Hendricks (126.1 IP): 1.85 ERA (2.36 FIP); 19.9 K%, 5.1 BB%; .224 AVG
Mills (58.0 IP): 4.19 ERA (4.74 FIP); 21.6 K%, 7.6 BB%; .271 AVG
Hendricks (142.2 IP): 3.28 ERA (3.28 FIP); 21.6 K%, 5.4 BB%; .246 AVG
In High-A, Mills and Hendricks had almost exactly identical walk rates (3.0%) and earned run averages (3.00 ERA), with strikeout rates and batting averages against in the same neighborhood. In Double-A, Hendricks’ ERA took the best kind of nose dive (1.85 ERA), but Mills was hardly left in the dust (2.39 ERA). Once again, their walk rates and averages against were both very similar – which is to say both were very low (and much better than league average).
And finally in Triple-A, each took a hit in the earned run department (which isn’t very surprising given that both the Cubs and Royals Triple-A affiliates play in the offense-heavy Pacific Coast League), but their strikeout rates were exactly equal.

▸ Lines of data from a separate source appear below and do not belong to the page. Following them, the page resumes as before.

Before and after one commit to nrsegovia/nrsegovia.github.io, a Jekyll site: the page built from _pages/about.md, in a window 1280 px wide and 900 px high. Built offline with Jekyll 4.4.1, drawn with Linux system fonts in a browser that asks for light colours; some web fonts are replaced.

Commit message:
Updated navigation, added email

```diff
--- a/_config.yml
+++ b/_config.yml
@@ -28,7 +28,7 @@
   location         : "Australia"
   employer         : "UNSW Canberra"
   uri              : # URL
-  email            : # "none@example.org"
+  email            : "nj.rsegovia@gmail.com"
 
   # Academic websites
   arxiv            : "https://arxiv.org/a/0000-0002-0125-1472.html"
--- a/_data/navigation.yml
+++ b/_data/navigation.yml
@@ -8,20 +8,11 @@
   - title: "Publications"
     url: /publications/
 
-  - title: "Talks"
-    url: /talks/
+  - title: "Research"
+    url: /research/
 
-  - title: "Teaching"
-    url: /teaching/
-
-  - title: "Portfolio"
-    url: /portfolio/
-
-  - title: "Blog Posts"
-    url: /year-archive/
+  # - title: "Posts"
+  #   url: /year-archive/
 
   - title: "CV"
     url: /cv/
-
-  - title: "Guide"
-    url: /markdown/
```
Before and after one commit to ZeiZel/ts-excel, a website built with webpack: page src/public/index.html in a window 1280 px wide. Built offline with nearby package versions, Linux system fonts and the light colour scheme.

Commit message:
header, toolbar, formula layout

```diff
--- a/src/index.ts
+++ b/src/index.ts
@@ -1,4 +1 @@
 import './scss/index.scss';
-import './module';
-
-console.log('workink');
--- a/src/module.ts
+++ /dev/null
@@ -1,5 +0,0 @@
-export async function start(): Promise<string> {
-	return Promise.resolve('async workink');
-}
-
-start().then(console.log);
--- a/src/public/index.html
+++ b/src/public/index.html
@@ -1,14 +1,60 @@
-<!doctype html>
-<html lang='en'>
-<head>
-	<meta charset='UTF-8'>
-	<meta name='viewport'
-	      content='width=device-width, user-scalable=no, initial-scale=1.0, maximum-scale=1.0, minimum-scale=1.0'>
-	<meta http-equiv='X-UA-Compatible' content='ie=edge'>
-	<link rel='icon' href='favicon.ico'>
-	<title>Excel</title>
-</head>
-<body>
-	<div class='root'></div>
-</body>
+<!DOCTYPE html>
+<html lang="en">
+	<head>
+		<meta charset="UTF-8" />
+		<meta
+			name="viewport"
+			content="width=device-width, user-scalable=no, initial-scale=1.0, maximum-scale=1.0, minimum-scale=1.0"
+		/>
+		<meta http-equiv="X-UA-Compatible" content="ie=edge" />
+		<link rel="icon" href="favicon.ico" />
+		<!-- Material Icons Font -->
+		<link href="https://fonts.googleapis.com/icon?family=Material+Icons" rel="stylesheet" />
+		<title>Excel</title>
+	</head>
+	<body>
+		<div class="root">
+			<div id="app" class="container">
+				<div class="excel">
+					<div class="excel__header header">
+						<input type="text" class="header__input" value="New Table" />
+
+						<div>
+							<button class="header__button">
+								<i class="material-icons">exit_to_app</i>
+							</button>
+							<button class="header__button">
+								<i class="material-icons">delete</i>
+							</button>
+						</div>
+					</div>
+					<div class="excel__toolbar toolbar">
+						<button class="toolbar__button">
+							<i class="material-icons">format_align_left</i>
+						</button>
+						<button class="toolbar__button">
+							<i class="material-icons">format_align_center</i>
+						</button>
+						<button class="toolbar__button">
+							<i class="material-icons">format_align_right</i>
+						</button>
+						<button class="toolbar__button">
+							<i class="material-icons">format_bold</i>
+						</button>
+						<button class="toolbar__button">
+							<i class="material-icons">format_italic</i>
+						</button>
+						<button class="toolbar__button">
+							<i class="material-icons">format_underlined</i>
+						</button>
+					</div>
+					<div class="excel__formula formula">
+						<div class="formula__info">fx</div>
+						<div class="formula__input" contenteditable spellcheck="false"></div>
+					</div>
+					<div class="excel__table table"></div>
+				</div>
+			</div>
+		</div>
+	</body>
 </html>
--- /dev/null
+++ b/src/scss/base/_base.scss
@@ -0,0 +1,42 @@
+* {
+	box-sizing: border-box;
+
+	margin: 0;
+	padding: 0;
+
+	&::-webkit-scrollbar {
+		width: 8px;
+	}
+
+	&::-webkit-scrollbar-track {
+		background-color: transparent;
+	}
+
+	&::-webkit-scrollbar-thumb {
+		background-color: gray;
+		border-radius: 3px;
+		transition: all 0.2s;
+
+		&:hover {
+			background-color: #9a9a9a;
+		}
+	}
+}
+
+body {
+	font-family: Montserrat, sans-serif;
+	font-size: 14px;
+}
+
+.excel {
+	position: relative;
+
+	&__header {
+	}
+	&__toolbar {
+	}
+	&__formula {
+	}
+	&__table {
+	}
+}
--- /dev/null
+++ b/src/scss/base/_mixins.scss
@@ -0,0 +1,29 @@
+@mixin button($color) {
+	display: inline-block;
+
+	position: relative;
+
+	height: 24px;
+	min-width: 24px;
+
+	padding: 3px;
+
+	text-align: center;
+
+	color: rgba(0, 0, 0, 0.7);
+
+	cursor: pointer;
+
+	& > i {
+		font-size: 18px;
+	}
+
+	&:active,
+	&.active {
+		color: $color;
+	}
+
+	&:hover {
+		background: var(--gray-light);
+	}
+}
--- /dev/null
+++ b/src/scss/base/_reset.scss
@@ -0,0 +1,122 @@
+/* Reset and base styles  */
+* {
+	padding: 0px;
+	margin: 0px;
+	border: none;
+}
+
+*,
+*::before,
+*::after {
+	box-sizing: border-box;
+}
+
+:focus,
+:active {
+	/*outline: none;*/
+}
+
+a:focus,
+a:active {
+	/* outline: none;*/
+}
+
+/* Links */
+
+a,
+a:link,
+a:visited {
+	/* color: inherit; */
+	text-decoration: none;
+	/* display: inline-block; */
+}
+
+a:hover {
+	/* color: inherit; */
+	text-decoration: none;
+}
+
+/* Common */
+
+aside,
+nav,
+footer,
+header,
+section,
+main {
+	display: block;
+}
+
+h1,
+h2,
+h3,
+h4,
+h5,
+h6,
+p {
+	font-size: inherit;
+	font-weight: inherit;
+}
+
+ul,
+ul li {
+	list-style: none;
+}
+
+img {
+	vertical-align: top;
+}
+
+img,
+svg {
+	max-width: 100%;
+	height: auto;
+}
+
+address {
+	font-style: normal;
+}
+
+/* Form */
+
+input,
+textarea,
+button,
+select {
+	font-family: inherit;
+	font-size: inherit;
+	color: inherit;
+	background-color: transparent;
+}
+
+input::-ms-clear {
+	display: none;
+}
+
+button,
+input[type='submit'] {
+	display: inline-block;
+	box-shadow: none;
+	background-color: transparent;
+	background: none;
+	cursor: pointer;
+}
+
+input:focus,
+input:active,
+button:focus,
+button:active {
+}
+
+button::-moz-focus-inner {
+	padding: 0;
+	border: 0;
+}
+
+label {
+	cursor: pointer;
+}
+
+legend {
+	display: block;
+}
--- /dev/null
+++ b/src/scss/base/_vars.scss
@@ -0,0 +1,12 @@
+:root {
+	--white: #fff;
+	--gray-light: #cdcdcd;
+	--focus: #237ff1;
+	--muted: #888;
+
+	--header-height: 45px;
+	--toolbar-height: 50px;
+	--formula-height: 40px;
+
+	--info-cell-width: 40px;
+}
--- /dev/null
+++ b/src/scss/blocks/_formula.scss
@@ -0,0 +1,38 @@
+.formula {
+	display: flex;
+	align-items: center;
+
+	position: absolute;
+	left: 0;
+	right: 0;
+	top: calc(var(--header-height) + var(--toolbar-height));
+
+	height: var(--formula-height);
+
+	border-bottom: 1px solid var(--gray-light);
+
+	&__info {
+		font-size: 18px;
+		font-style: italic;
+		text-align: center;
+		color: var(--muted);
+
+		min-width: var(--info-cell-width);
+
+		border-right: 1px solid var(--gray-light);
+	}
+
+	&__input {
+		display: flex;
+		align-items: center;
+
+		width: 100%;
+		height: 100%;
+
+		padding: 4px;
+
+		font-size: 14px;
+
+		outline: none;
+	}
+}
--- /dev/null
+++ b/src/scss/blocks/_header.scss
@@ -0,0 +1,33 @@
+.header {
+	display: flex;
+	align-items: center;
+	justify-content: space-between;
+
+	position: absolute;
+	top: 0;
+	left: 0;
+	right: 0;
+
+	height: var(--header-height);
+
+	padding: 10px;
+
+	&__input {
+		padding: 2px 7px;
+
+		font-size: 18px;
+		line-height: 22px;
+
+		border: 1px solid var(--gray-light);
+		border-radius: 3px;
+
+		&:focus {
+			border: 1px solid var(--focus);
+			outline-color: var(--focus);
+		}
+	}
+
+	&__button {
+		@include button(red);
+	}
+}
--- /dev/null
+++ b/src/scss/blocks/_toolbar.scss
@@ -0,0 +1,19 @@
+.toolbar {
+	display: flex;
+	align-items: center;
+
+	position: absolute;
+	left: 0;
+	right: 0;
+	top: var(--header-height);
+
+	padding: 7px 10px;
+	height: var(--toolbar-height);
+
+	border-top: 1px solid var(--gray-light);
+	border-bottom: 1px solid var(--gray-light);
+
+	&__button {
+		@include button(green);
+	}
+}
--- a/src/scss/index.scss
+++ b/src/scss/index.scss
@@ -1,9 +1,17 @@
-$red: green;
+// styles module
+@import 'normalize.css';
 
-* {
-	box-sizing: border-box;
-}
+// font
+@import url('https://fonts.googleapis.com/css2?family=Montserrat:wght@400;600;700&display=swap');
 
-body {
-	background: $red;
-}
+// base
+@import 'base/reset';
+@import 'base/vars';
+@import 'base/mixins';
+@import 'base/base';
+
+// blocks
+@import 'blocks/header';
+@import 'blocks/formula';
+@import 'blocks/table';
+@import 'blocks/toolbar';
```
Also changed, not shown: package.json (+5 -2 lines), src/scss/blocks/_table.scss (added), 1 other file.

These two are hardly the same pitcher, but there certainly are a lot of statistical similarities as they climbed up the ladder.
In a smaller sample, Mills had the much rougher go of it overall at Triple-A, though, which is worth noting, given that the hitters improve at every step up the ladder, and you especially face more disciplined veterans in Triple-A than in Double-A.
And that’s where we’ll leave it today. As soon as Mills gets some more starts under his belt in Triple-A, we’ll be able to revisit his potential and future with the Cubs. For now, he’ll head to Spring Training battling for a spot at the back of the Cubs rotation, before likely heading down in Triple-A Iowa, where he’ll wait in the wings for his next shot at the Majors.